"If you actually become hypothermic you've really messed up bad, but you have a much greater chance of getting frostbite," he says. Hypothermia and frostbite are the two signifigant health issues you want to avoid, and the way to prevent that is first of all, as far as frostbite goes, never accept numbness. If your skin is numb that's because it is cold enough that it is getting close to freezing, so you need to cnahge something, either put more insualtion on, produce more heat by excercising harder or change your enviroment — get into a cabin or a tent."
When it comes to hypothermea the biggest warning sign is shivering for an extended period of time. "You may shiver for a couple of minutes because you stopped for a break, we've all felt that, but if you've been shivering for 10 or 15 minutes then again you need to either add insulation, do more excercise and produce more heat to warm up or again, or change your enviroment."
The Mantario trail is a 64-kilometre hiking trail between Caddy Lake and Big Whiteshell Lake. It’s recommended for experienced hikers; a typical backpacker takes about 30 hours over three or four days to complete the trail, but that would be under much more ideal conditions than the snowy and frozen trail McLean hiked.
This was her second journey through the Mantario Trail and she estimates more than 1,000 people made the hike last year, which played a big part in why she held off until December.
"I love how hiking can take you into the wilderness and away from everything, but circumstances surrounding 2020 also meant the trails were more popular than ever, I really wanted to go hiking, but I still wanted to social distance and I didn’t want to contribute to potential overuse of trails," says McLean. "When the first snow came, I did all my favourite trails and hardly saw anyone else. My friends and I were hoping to do the Mantario Trail sometime this fall but the timing was never right between work schedules, quarantine regulations and the weather."
In the first week of December the forcast was favourable, she was able to get time off from Wilderness Supply and with a couple of days of planning and packing everything fell into place.

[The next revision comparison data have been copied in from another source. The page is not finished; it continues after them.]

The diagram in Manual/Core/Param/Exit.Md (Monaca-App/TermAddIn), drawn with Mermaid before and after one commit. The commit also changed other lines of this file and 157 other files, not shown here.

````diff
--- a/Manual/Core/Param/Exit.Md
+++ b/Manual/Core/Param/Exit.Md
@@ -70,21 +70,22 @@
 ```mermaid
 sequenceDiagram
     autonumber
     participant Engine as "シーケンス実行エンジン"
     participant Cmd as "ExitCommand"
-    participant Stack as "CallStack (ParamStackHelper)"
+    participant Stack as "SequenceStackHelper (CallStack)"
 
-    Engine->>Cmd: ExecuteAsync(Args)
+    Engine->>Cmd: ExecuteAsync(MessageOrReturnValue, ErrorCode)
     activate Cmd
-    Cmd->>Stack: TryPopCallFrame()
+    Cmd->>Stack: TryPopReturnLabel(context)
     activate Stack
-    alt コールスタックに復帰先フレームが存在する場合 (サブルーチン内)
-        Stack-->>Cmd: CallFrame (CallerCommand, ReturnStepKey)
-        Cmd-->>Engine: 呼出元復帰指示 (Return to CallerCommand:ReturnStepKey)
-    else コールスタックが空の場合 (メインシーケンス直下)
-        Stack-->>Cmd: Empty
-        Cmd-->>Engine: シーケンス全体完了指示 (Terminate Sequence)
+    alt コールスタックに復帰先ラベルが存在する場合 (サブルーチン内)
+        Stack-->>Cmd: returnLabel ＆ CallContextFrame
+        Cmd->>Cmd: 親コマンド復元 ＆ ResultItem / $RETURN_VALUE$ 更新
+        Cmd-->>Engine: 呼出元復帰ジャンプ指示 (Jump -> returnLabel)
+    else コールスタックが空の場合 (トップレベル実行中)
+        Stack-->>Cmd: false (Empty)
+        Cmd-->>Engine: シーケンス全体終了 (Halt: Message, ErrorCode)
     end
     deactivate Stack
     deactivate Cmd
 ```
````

Along with extra layers and warm socks, she brought along a reliable stove and plenty of fuel and an additional sleeping mat for added insulation at night and to sit on or kneel on during the day. The weather was still mild enough in December she didn’t even use a winter-specific tent, and slept in her normal down sleeping bag with a thermal liner. A satellite communication device was also packed — just in case.
A book about dogsledding was also packed, but she shared with a laugh that between hiking and the chores at the campsite she never got a chance to do any reading and a few pages from the book were actually used to start a fire.
Although McLean spotted many animal tracks and anticipated hearing wolves at night, other than a few hoots from the owls and the initially unfamiliar and daunting sound of shifting ice on the lake — which groaned like a moose — she was out there all alone in the wild.
Even an experienced backcountry veteran like McLean wouldn’t hike the Mantario now, in the dead of winter, it’s just too cold, but she really enjoyed the chance to make the trip in December.
The cold doesn’t scare her for day trips though and she still hopes to get out and do some snowshoeing in the Whiteshell or on Lake Winnipeg, and hike in Spruce Woods before spring.
"I love the winter. It’s hard to find the motivation to get outside when it’s so cold, but it helps to set out with a goal or a plan, like trying a new trail or going to a new park," says McLean. "My first time cross-country skiing was in -35C. Sometimes you’ve just got to bundle up and brave the cold. It’s so worth it."
Paul “Willy” Williamson joined the Free Press editorial team in 2007, turning his back on a career as a corrections officer. His motor has been running non-stop ever since.